Hustlers of the Warner Music Group
By Stan Cornyn with Paul Scanlon
HarperCollins 470pp -- $39.95
For all the tumult in the media industry these days, no business faces more soul-searching than music. The fall in sales resulting from MP3 file-sharing and CD burning has more than a few record executives wondering where it all went wrong--and how to fix it. That's why Stan Cornyn's Exploding, co-written with Rolling Stone editor Paul Scanlon, makes for a fascinating and timely read. Now retired, Cornyn shares dozens of behind-the-scenes takes from his three decades at the Warner Music Group, now part of AOL Time Warner Inc. In the same vein as Frederic Dannen's Hit Men, and Fred Goodman's The Mansion on the Hill. Exploding chronicles the evolution of the "record business" into the "music industry," where shareholder returns and getting your artist a Pepsi commercial are the new priorities.
The authors start with the genesis of Warner's music business under--who else--movie mogul Jack Warner. But Exploding doesn't get its mojo workin' until it arrives at the sex, drugs, and rock `n' roll of the 1960s. In that decade, Cornyn began his career writing liner notes, and Warner came into its own, with artists like Van Morrison, Joni Mitchell, Neil Young, and Jimi Hendrix.

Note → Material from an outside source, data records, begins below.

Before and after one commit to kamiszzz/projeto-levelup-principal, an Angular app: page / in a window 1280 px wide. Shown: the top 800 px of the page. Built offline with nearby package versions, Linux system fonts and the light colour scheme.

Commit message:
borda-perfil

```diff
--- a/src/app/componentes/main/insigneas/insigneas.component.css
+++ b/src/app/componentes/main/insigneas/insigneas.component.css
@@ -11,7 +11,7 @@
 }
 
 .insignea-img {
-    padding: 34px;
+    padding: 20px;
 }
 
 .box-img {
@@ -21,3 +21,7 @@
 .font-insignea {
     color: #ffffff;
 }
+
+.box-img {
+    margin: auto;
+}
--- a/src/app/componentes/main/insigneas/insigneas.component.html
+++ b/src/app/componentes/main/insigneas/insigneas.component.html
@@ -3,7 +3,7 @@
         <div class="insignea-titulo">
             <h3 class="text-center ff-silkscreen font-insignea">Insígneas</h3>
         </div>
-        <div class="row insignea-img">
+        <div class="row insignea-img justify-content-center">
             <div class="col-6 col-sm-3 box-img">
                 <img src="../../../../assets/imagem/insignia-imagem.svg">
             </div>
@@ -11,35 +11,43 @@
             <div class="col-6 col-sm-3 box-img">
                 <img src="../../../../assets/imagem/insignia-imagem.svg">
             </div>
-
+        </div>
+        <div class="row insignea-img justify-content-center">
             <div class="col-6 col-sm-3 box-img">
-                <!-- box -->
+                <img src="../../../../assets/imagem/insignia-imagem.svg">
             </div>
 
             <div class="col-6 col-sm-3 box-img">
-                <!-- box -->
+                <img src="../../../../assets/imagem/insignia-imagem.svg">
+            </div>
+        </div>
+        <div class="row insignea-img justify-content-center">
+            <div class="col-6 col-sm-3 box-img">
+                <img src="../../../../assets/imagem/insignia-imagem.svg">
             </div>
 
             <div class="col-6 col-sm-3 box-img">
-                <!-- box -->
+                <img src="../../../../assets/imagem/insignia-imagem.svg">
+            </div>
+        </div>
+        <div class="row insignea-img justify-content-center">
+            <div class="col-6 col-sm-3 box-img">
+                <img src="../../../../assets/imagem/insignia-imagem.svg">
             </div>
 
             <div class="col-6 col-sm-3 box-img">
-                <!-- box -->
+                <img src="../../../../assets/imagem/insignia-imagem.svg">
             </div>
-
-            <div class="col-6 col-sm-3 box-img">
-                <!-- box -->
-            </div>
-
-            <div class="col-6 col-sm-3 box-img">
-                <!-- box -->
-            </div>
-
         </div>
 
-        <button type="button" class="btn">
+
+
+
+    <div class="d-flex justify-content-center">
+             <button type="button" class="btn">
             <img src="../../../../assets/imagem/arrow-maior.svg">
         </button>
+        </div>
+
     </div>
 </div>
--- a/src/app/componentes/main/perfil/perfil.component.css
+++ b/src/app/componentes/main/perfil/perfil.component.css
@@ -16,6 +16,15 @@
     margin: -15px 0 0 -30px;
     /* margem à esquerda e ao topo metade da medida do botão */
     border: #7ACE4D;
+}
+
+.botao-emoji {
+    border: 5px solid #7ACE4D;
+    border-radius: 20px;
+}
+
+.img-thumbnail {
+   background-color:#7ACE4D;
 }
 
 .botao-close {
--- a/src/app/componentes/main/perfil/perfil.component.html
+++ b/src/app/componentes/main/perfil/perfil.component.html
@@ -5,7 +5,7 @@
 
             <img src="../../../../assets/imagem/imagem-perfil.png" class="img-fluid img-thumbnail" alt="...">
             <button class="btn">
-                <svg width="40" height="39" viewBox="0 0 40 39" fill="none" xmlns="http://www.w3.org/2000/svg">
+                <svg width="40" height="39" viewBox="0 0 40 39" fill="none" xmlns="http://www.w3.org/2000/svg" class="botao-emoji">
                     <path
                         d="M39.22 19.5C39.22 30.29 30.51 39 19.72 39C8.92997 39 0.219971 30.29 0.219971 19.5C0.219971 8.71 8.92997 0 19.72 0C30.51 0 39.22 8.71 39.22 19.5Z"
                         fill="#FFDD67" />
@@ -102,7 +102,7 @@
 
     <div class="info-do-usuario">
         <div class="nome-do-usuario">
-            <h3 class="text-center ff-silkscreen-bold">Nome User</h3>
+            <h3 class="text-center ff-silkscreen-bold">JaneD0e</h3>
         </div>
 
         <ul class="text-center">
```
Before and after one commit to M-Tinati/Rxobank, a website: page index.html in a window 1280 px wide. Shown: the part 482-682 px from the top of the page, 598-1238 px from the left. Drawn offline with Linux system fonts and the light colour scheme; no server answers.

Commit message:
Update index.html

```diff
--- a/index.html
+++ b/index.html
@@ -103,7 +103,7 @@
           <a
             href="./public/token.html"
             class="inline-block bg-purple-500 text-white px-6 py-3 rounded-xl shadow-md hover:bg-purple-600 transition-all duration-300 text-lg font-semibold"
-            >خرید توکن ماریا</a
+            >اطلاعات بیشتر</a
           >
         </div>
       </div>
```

If debauchery is your thing, Exploding serves up plentiful helpings. It explains why Rod Stewart's band, The Faces, was banned from the entire Holiday Inn chain. And the authors describe Elektra's late-1970s New Orleans blow-out organized to promote Queen's Fat Bottom Girls single. That all-night bacchanalia featured hermaphrodite strippers and topless waitresses bandying trays of condoms and K-Y Jelly.
But for readers who take a more sober interest in the music industry, the book also chronicles the transformation of the executives behind the bands from "ears" to number-crunchers. The authors describe one 1979 budget presentation to Warner Communications Inc. Chairman Steven J. Ross, during which executive Mo Ostin attempted to avoid the issue of disappointing earnings. Tapping his IBM printout, Ross let him have it: "The name of the game, Mo, is performance." Then there was the bloodbath of the mid-1990s, when Warner Music, then part of Gerald Levin's Time Warner Inc., fired a line of top executives including Ostin, Doug Morris, Robert Morgado, and Michael Fuchs. The infighting left Warner in a funk that it's still reeling from today. Unfortunately, Cornyn doesn't delve deeply enough into this pivotal period in music history.
Wrapping up, Cornyn concludes: "What we had accomplished in '69 we had forgotten by '99. When money changed from being a wondrous shower and became ruler over all, everything suffered. Swarms of suits had, in the end, endorsed greed over boogie." But he offers no prescriptions for the business that he was part of for 33 years. And that's a real disappointment. By Tom Lowry